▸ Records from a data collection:
┌────────

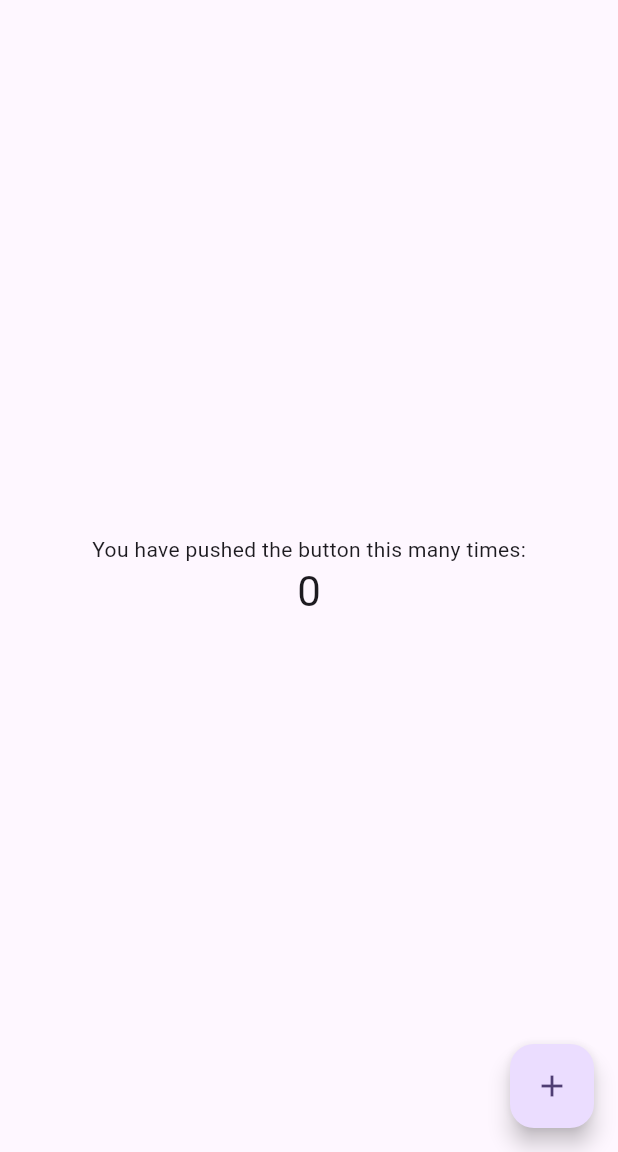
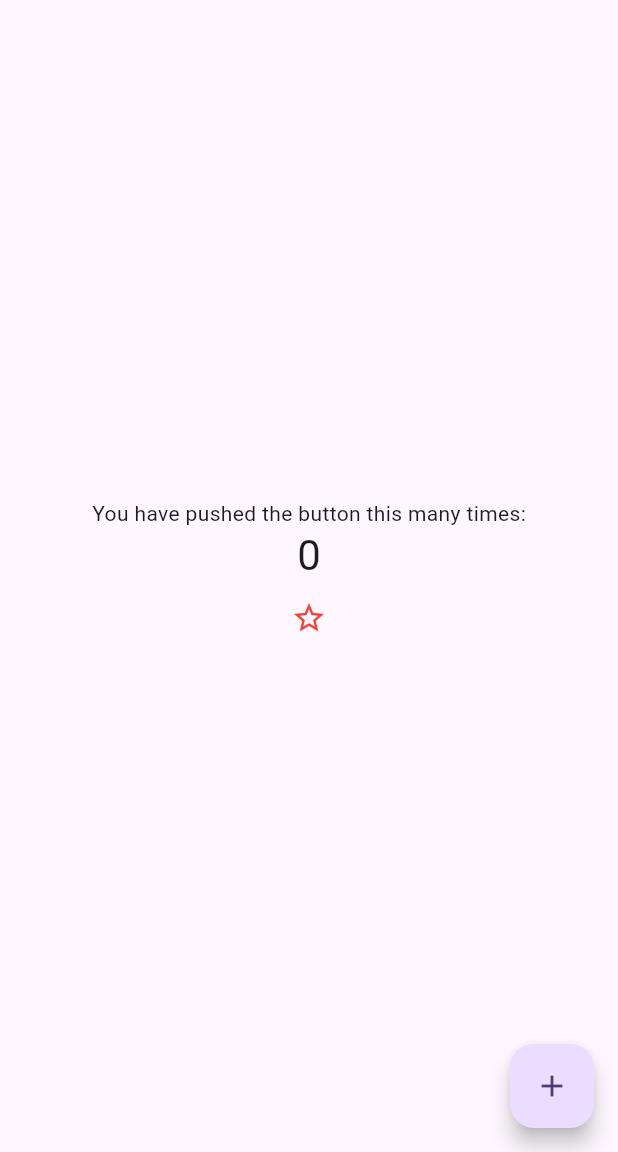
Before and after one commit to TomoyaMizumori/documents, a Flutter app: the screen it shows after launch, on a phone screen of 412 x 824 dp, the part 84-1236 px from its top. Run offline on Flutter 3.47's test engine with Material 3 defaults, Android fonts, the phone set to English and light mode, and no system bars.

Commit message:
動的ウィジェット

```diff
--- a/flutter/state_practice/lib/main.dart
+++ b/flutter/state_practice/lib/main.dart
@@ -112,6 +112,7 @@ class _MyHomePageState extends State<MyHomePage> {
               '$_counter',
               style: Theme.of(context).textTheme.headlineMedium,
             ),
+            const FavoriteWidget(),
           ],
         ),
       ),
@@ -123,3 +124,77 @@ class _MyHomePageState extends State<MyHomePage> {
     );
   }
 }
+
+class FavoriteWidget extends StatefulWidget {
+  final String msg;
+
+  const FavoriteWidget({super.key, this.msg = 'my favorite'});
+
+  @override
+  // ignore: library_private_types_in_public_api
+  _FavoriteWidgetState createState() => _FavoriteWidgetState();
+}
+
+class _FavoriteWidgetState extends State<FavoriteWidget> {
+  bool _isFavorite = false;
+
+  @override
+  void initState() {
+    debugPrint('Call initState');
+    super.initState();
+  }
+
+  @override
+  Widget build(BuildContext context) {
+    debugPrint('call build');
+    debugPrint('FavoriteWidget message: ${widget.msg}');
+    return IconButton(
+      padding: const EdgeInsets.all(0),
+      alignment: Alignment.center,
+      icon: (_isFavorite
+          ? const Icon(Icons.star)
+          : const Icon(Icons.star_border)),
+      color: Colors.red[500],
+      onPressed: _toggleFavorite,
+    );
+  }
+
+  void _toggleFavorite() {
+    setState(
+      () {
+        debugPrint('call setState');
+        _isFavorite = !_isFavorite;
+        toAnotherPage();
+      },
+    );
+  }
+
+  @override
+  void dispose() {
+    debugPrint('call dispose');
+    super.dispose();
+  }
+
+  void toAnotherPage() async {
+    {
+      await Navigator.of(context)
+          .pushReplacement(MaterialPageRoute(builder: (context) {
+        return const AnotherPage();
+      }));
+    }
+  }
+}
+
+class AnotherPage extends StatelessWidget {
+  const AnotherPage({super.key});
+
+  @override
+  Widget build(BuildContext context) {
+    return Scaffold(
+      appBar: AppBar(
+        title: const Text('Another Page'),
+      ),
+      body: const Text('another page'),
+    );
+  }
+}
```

└────────
┌────────

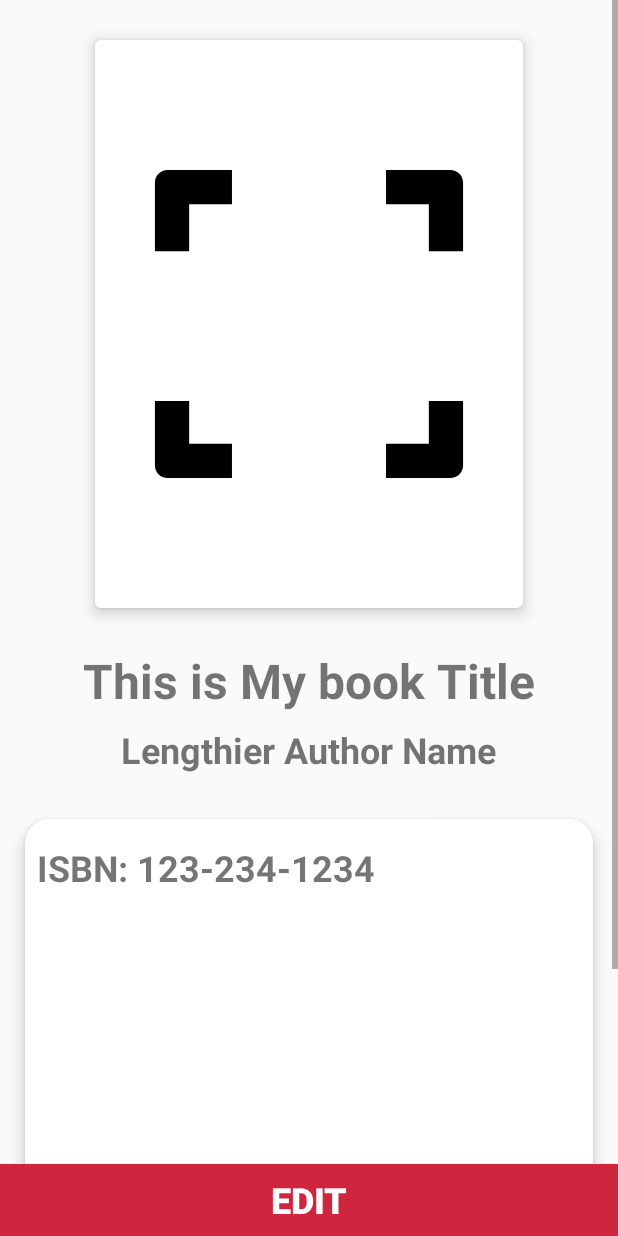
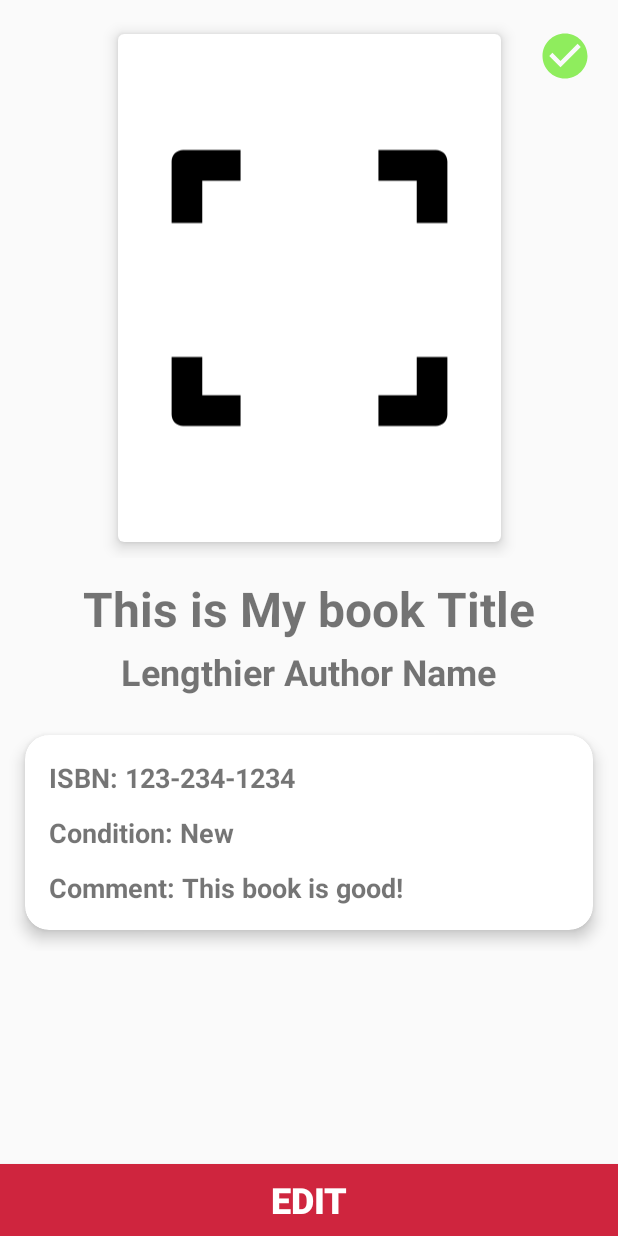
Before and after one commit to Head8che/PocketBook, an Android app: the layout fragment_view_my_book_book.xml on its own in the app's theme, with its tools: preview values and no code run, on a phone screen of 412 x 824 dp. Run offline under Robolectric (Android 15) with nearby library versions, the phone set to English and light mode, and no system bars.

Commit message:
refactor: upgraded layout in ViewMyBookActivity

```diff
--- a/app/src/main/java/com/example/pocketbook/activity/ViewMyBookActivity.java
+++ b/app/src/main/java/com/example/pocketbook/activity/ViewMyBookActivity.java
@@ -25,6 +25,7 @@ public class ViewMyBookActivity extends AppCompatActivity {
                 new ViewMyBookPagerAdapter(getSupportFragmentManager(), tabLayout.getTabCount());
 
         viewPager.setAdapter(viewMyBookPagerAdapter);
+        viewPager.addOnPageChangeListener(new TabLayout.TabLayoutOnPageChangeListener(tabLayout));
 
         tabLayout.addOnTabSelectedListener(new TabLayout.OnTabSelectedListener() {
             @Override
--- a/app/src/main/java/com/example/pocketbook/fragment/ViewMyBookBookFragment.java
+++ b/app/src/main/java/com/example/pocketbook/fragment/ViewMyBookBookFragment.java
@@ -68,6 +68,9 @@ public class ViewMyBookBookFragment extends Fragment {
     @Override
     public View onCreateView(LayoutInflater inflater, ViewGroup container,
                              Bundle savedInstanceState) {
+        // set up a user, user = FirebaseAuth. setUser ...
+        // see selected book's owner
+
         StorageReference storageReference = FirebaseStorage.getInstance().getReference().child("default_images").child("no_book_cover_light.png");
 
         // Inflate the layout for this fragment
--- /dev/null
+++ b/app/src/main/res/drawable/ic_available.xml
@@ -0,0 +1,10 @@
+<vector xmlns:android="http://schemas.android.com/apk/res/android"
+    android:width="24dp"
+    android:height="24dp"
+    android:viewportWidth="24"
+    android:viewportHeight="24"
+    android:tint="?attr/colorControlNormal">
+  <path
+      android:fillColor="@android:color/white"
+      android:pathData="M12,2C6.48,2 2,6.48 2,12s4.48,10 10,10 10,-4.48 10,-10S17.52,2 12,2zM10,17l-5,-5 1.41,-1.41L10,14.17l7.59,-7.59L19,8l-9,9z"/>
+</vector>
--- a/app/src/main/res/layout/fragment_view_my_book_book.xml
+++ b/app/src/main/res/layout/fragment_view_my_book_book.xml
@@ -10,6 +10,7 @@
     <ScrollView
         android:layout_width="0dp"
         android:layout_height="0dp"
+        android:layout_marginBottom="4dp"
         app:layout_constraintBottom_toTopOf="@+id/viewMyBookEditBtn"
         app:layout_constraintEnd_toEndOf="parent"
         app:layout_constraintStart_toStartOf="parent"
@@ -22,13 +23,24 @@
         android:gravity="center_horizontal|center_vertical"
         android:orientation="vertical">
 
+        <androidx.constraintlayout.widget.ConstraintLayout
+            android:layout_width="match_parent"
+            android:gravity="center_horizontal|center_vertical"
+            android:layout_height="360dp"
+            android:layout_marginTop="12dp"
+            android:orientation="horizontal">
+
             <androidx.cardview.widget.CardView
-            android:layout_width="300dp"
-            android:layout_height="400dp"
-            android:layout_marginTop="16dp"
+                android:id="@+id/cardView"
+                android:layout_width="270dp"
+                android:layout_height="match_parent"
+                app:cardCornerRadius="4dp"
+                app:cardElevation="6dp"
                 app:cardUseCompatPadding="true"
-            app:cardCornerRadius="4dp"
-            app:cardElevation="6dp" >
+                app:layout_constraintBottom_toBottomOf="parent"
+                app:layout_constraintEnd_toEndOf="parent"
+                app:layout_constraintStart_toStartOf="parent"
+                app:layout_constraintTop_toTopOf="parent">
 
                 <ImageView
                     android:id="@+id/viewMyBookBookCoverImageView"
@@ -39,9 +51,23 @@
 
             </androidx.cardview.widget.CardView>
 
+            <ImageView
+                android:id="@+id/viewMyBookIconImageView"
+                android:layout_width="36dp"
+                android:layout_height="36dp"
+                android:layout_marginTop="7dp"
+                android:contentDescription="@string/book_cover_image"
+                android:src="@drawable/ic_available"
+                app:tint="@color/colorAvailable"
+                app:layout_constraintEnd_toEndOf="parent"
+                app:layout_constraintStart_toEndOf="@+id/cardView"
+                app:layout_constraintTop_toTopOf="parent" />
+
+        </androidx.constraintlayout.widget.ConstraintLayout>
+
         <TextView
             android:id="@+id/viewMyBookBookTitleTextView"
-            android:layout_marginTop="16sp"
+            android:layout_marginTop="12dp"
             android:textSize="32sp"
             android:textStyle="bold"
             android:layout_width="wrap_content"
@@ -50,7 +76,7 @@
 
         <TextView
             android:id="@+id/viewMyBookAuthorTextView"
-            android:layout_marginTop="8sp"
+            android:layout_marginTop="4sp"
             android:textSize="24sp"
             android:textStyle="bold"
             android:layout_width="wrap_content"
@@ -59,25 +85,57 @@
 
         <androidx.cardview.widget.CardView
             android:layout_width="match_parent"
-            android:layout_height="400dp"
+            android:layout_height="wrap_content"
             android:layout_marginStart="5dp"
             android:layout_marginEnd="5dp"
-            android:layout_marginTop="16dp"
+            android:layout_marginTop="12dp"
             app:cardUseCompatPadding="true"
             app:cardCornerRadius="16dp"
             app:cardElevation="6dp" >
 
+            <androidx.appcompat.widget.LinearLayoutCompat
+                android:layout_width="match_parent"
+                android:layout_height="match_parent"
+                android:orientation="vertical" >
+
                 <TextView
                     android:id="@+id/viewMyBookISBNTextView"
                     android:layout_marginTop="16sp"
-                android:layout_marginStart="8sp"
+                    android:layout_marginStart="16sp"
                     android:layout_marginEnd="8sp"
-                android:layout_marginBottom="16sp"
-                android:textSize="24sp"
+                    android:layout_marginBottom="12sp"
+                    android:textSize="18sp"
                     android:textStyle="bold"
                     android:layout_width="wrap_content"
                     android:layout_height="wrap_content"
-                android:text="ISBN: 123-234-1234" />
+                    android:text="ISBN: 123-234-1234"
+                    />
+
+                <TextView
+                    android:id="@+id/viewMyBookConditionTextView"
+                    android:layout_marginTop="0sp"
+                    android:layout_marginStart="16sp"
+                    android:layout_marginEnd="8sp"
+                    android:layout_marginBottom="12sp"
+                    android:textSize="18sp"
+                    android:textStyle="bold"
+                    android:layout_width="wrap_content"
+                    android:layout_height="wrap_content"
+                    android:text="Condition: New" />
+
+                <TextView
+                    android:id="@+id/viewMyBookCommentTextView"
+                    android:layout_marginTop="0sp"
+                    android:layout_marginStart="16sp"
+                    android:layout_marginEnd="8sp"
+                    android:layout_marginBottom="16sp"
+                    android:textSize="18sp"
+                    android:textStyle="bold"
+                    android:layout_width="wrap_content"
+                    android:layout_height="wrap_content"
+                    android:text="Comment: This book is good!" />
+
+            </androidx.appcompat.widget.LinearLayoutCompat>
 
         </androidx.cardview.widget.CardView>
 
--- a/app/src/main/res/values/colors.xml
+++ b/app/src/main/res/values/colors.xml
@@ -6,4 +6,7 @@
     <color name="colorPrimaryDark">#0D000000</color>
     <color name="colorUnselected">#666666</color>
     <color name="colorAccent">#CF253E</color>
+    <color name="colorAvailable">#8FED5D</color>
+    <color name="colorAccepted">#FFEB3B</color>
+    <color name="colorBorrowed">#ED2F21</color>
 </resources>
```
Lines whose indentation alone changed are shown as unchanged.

└────────

Say the number of lines in the entries that have the string "debugPrint", and only that.

5